**PROBLEM DESCRIPTION**
Each record must be written out again exactly. Skip any picture it contains.

-------- EXERCISE MATERIAL

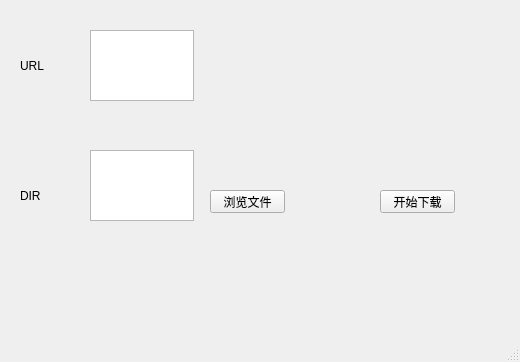
Old version of the form mainWindow.ui in the repository shooterhex/WebDownloader.
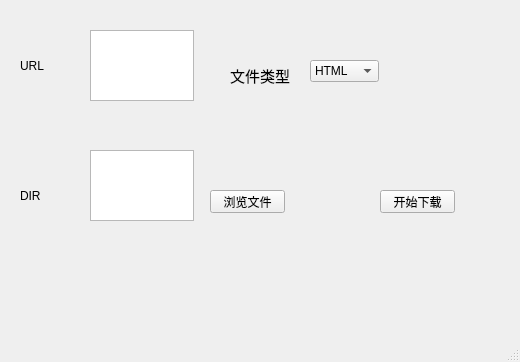
New version of the form.

Commit message: 增加注释，简单修改ui不涉及代码

```diff
--- a/mainWindow.ui
+++ b/mainWindow.ui
@@ -86,6 +86,53 @@
      <string>开始下载</string>
     </property>
    </widget>
+   <widget class="QComboBox" name="comboBox">
+    <property name="geometry">
+     <rect>
+      <x>310</x>
+      <y>60</y>
+      <width>69</width>
+      <height>22</height>
+     </rect>
+    </property>
+    <property name="currentText">
+     <string>HTML</string>
+    </property>
+    <item>
+     <property name="text">
+      <string>HTML</string>
+     </property>
+    </item>
+    <item>
+     <property name="text">
+      <string>文本</string>
+     </property>
+    </item>
+    <item>
+     <property name="text">
+      <string>图像</string>
+     </property>
+    </item>
+   </widget>
+   <widget class="QLabel" name="label_3">
+    <property name="geometry">
+     <rect>
+      <x>230</x>
+      <y>60</y>
+      <width>61</width>
+      <height>31</height>
+     </rect>
+    </property>
+    <property name="font">
+     <font>
+      <family>Adobe Arabic</family>
+      <pointsize>11</pointsize>
+     </font>
+    </property>
+    <property name="text">
+     <string>文件类型</string>
+    </property>
+   </widget>
   </widget>
   <widget class="QMenuBar" name="menubar">
    <property name="geometry">
```
The commit also changes 1 other file.
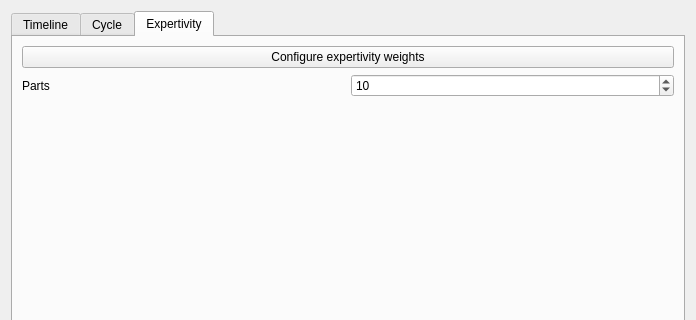
Above: optionswidget.ui from Noughmad/Isle before the change; both pictures show x 0 to 696 and y 0 to 320 of the 696 by 598 pixel window. Below: the same form after it.
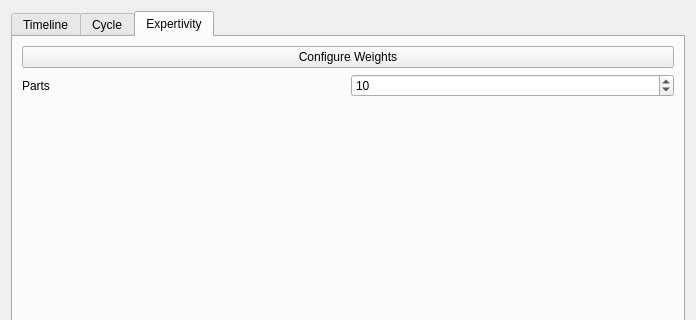
That is the form after the change.

Commit message: Configure exp weights with a button

Patch:
```diff
--- a/optionswidget.ui
+++ b/optionswidget.ui
@@ -334,7 +334,7 @@
        <item>
         <widget class="QPushButton" name="pushButton">
          <property name="text">
-          <string>Configure expertivity weights</string>
+          <string>Configure Weights</string>
          </property>
         </widget>
        </item>
```
Left out of the diff: 2 changed lines with no effect on the pictures. The commit also changes 2 other files.
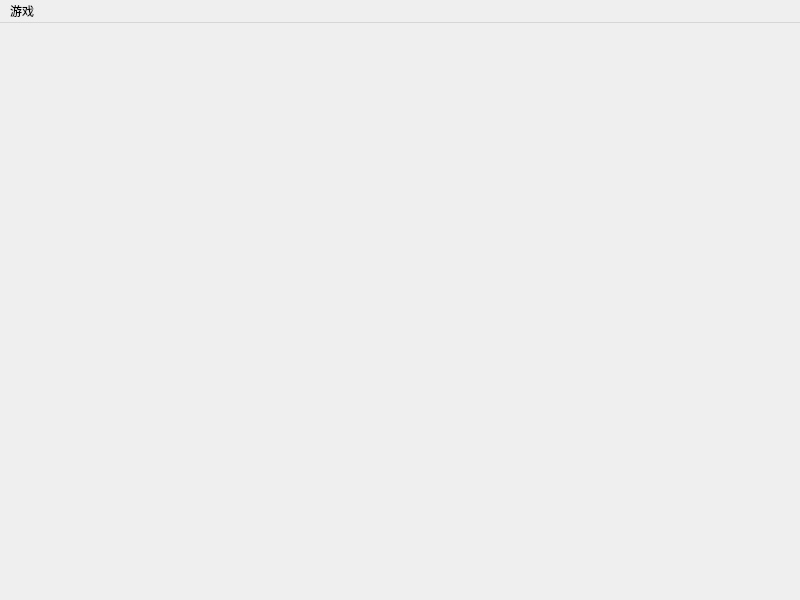
Azure-Sora/FlappyBird, file mainwindow.ui: the form before one commit.
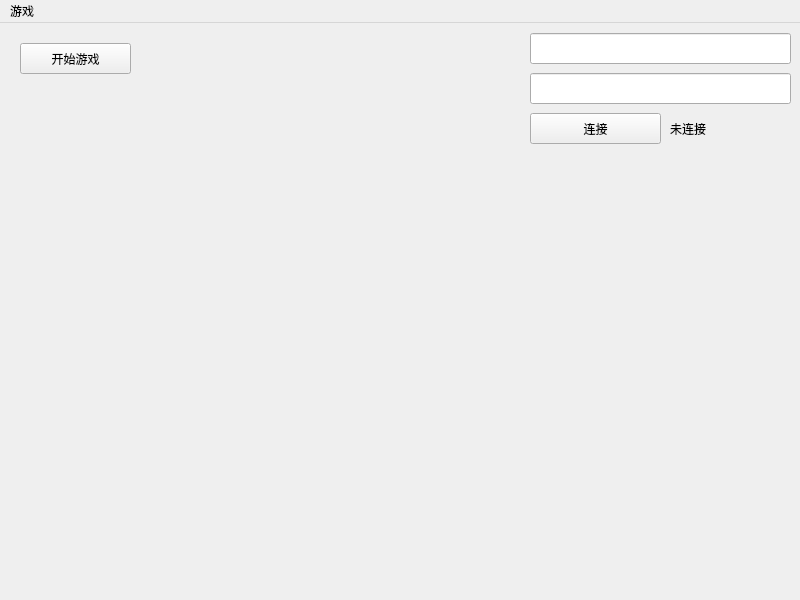
The form after the commit.

Diff of the .ui file:
```diff
--- a/mainwindow.ui
+++ b/mainwindow.ui
@@ -13,7 +13,67 @@
   <property name="windowTitle">
    <string>MainWindow</string>
   </property>
-  <widget class="QWidget" name="centralwidget"/>
+  <widget class="QWidget" name="centralwidget">
+   <widget class="QLineEdit" name="ipEdit">
+    <property name="geometry">
+     <rect>
+      <x>530</x>
+      <y>10</y>
+      <width>261</width>
+      <height>31</height>
+     </rect>
+    </property>
+   </widget>
+   <widget class="QLineEdit" name="portEdit">
+    <property name="geometry">
+     <rect>
+      <x>530</x>
+      <y>50</y>
+      <width>261</width>
+      <height>31</height>
+     </rect>
+    </property>
+   </widget>
+   <widget class="QPushButton" name="btnConnect">
+    <property name="geometry">
+     <rect>
+      <x>530</x>
+      <y>90</y>
+      <width>131</width>
+      <height>31</height>
+     </rect>
+    </property>
+    <property name="text">
+     <string>连接</string>
+    </property>
+   </widget>
+   <widget class="QLabel" name="connectionStatus">
+    <property name="geometry">
+     <rect>
+      <x>670</x>
+      <y>90</y>
+      <width>121</width>
+      <height>31</height>
+     </rect>
+    </property>
+    <property name="text">
+     <string>未连接</string>
+    </property>
+   </widget>
+   <widget class="QPushButton" name="btnStartGame">
+    <property name="geometry">
+     <rect>
+      <x>20</x>
+      <y>20</y>
+      <width>111</width>
+      <height>31</height>
+     </rect>
+    </property>
+    <property name="text">
+     <string>开始游戏</string>
+    </property>
+   </widget>
+  </widget>
   <widget class="QMenuBar" name="menubar">
    <property name="geometry">
     <rect>
```
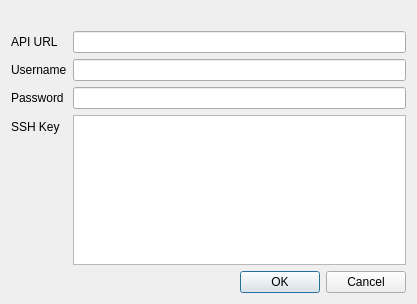
This is settingsdialog.ui in santomet/OpenSupportTool-client as Qt 5 draws it before an edit. The edited form follows.
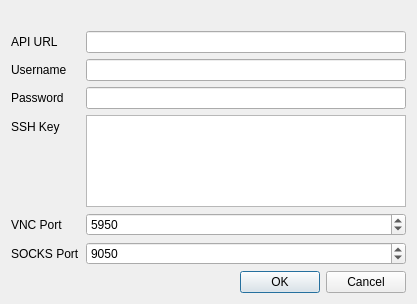
This is the edited form.

Commit message: Forbid VNC port, add proxy to hint

```diff
--- a/settingsdialog.ui
+++ b/settingsdialog.ui
@@ -76,6 +76,46 @@
        </property>
       </widget>
      </item>
+     <item row="5" column="0">
+      <widget class="QLabel" name="label_5">
+       <property name="text">
+        <string>VNC Port</string>
+       </property>
+      </widget>
+     </item>
+     <item row="5" column="1">
+      <widget class="QSpinBox" name="spinBoxVNCPort">
+       <property name="minimum">
+        <number>1</number>
+       </property>
+       <property name="maximum">
+        <number>65535</number>
+       </property>
+       <property name="value">
+        <number>5950</number>
+       </property>
+      </widget>
+     </item>
+     <item row="6" column="0">
+      <widget class="QLabel" name="label_6">
+       <property name="text">
+        <string>SOCKS Port</string>
+       </property>
+      </widget>
+     </item>
+     <item row="6" column="1">
+      <widget class="QSpinBox" name="spinBoxSOCKSPort">
+       <property name="minimum">
+        <number>1</number>
+       </property>
+       <property name="maximum">
+        <number>65535</number>
+       </property>
+       <property name="value">
+        <number>9050</number>
+       </property>
+      </widget>
+     </item>
     </layout>
    </item>
    <item>
```
The commit also changes 2 other files.
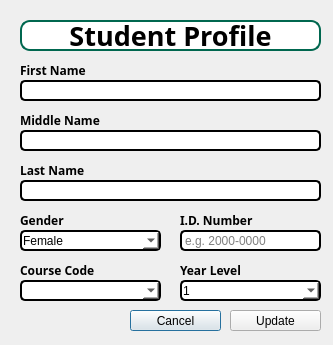
Before: the Qt Designer form editstudentdialog.ui in Kris2103/CCC151-SSIS, drawn with Qt 5.
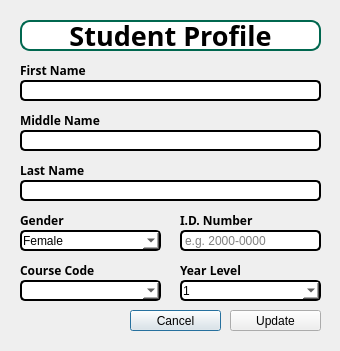
After: the same form once the commit is applied.

The edit to the form file:
```diff
--- a/editstudentdialog.ui
+++ b/editstudentdialog.ui
@@ -6,8 +6,8 @@
    <rect>
     <x>0</x>
     <y>0</y>
-    <width>333</width>
-    <height>345</height>
+    <width>340</width>
+    <height>351</height>
    </rect>
   </property>
   <property name="windowTitle">
```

----------------

**SOLUTION FOR THIS PROBLEM**
Old version of the form mainWindow.ui in the repository shooterhex/WebDownloader.
New version of the form.

Commit message: 增加注释，简单修改ui不涉及代码

```diff
--- a/mainWindow.ui
+++ b/mainWindow.ui
@@ -86,6 +86,53 @@
      <string>开始下载</string>
     </property>
    </widget>
+   <widget class="QComboBox" name="comboBox">
+    <property name="geometry">
+     <rect>
+      <x>310</x>
+      <y>60</y>
+      <width>69</width>
+      <height>22</height>
+     </rect>
+    </property>
+    <property name="currentText">
+     <string>HTML</string>
+    </property>
+    <item>
+     <property name="text">
+      <string>HTML</string>
+     </property>
+    </item>
+    <item>
+     <property name="text">
+      <string>文本</string>
+     </property>
+    </item>
+    <item>
+     <property name="text">
+      <string>图像</string>
+     </property>
+    </item>
+   </widget>
+   <widget class="QLabel" name="label_3">
+    <property name="geometry">
+     <rect>
+      <x>230</x>
+      <y>60</y>
+      <width>61</width>
+      <height>31</height>
+     </rect>
+    </property>
+    <property name="font">
+     <font>
+      <family>Adobe Arabic</family>
+      <pointsize>11</pointsize>
+     </font>
+    </property>
+    <property name="text">
+     <string>文件类型</string>
+    </property>
+   </widget>
   </widget>
   <widget class="QMenuBar" name="menubar">
    <property name="geometry">
```
The commit also changes 1 other file.
Above: optionswidget.ui from Noughmad/Isle before the change; both pictures show x 0 to 696 and y 0 to 320 of the 696 by 598 pixel window. Below: the same form after it.
That is the form after the change.

Commit message: Configure exp weights with a button

Patch:
```diff
--- a/optionswidget.ui
+++ b/optionswidget.ui
@@ -334,7 +334,7 @@
        <item>
         <widget class="QPushButton" name="pushButton">
          <property name="text">
-          <string>Configure expertivity weights</string>
+          <string>Configure Weights</string>
          </property>
         </widget>
        </item>
```
Left out of the diff: 2 changed lines with no effect on the pictures. The commit also changes 2 other files.
Azure-Sora/FlappyBird, file mainwindow.ui: the form before one commit.
The form after the commit.

Diff of the .ui file:
```diff
--- a/mainwindow.ui
+++ b/mainwindow.ui
@@ -13,7 +13,67 @@
   <property name="windowTitle">
    <string>MainWindow</string>
   </property>
-  <widget class="QWidget" name="centralwidget"/>
+  <widget class="QWidget" name="centralwidget">
+   <widget class="QLineEdit" name="ipEdit">
+    <property name="geometry">
+     <rect>
+      <x>530</x>
+      <y>10</y>
+      <width>261</width>
+      <height>31</height>
+     </rect>
+    </property>
+   </widget>
+   <widget class="QLineEdit" name="portEdit">
+    <property name="geometry">
+     <rect>
+      <x>530</x>
+      <y>50</y>
+      <width>261</width>
+      <height>31</height>
+     </rect>
+    </property>
+   </widget>
+   <widget class="QPushButton" name="btnConnect">
+    <property name="geometry">
+     <rect>
+      <x>530</x>
+      <y>90</y>
+      <width>131</width>
+      <height>31</height>
+     </rect>
+    </property>
+    <property name="text">
+     <string>连接</string>
+    </property>
+   </widget>
+   <widget class="QLabel" name="connectionStatus">
+    <property name="geometry">
+     <rect>
+      <x>670</x>
+      <y>90</y>
+      <width>121</width>
+      <height>31</height>
+     </rect>
+    </property>
+    <property name="text">
+     <string>未连接</string>
+    </property>
+   </widget>
+   <widget class="QPushButton" name="btnStartGame">
+    <property name="geometry">
+     <rect>
+      <x>20</x>
+      <y>20</y>
+      <width>111</width>
+      <height>31</height>
+     </rect>
+    </property>
+    <property name="text">
+     <string>开始游戏</string>
+    </property>
+   </widget>
+  </widget>
   <widget class="QMenuBar" name="menubar">
    <property name="geometry">
     <rect>
```
This is settingsdialog.ui in santomet/OpenSupportTool-client as Qt 5 draws it before an edit. The edited form follows.
This is the edited form.

Commit message: Forbid VNC port, add proxy to hint

```diff
--- a/settingsdialog.ui
+++ b/settingsdialog.ui
@@ -76,6 +76,46 @@
        </property>
       </widget>
      </item>
+     <item row="5" column="0">
+      <widget class="QLabel" name="label_5">
+       <property name="text">
+        <string>VNC Port</string>
+       </property>
+      </widget>
+     </item>
+     <item row="5" column="1">
+      <widget class="QSpinBox" name="spinBoxVNCPort">
+       <property name="minimum">
+        <number>1</number>
+       </property>
+       <property name="maximum">
+        <number>65535</number>
+       </property>
+       <property name="value">
+        <number>5950</number>
+       </property>
+      </widget>
+     </item>
+     <item row="6" column="0">
+      <widget class="QLabel" name="label_6">
+       <property name="text">
+        <string>SOCKS Port</string>
+       </property>
+      </widget>
+     </item>
+     <item row="6" column="1">
+      <widget class="QSpinBox" name="spinBoxSOCKSPort">
+       <property name="minimum">
+        <number>1</number>
+       </property>
+       <property name="maximum">
+        <number>65535</number>
+       </property>
+       <property name="value">
+        <number>9050</number>
+       </property>
+      </widget>
+     </item>
     </layout>
    </item>
    <item>
```
The commit also changes 2 other files.
Before: the Qt Designer form editstudentdialog.ui in Kris2103/CCC151-SSIS, drawn with Qt 5.
After: the same form once the commit is applied.

The edit to the form file:
```diff
--- a/editstudentdialog.ui
+++ b/editstudentdialog.ui
@@ -6,8 +6,8 @@
    <rect>
     <x>0</x>
     <y>0</y>
-    <width>333</width>
-    <height>345</height>
+    <width>340</width>
+    <height>351</height>
    </rect>
   </property>
   <property name="windowTitle">
```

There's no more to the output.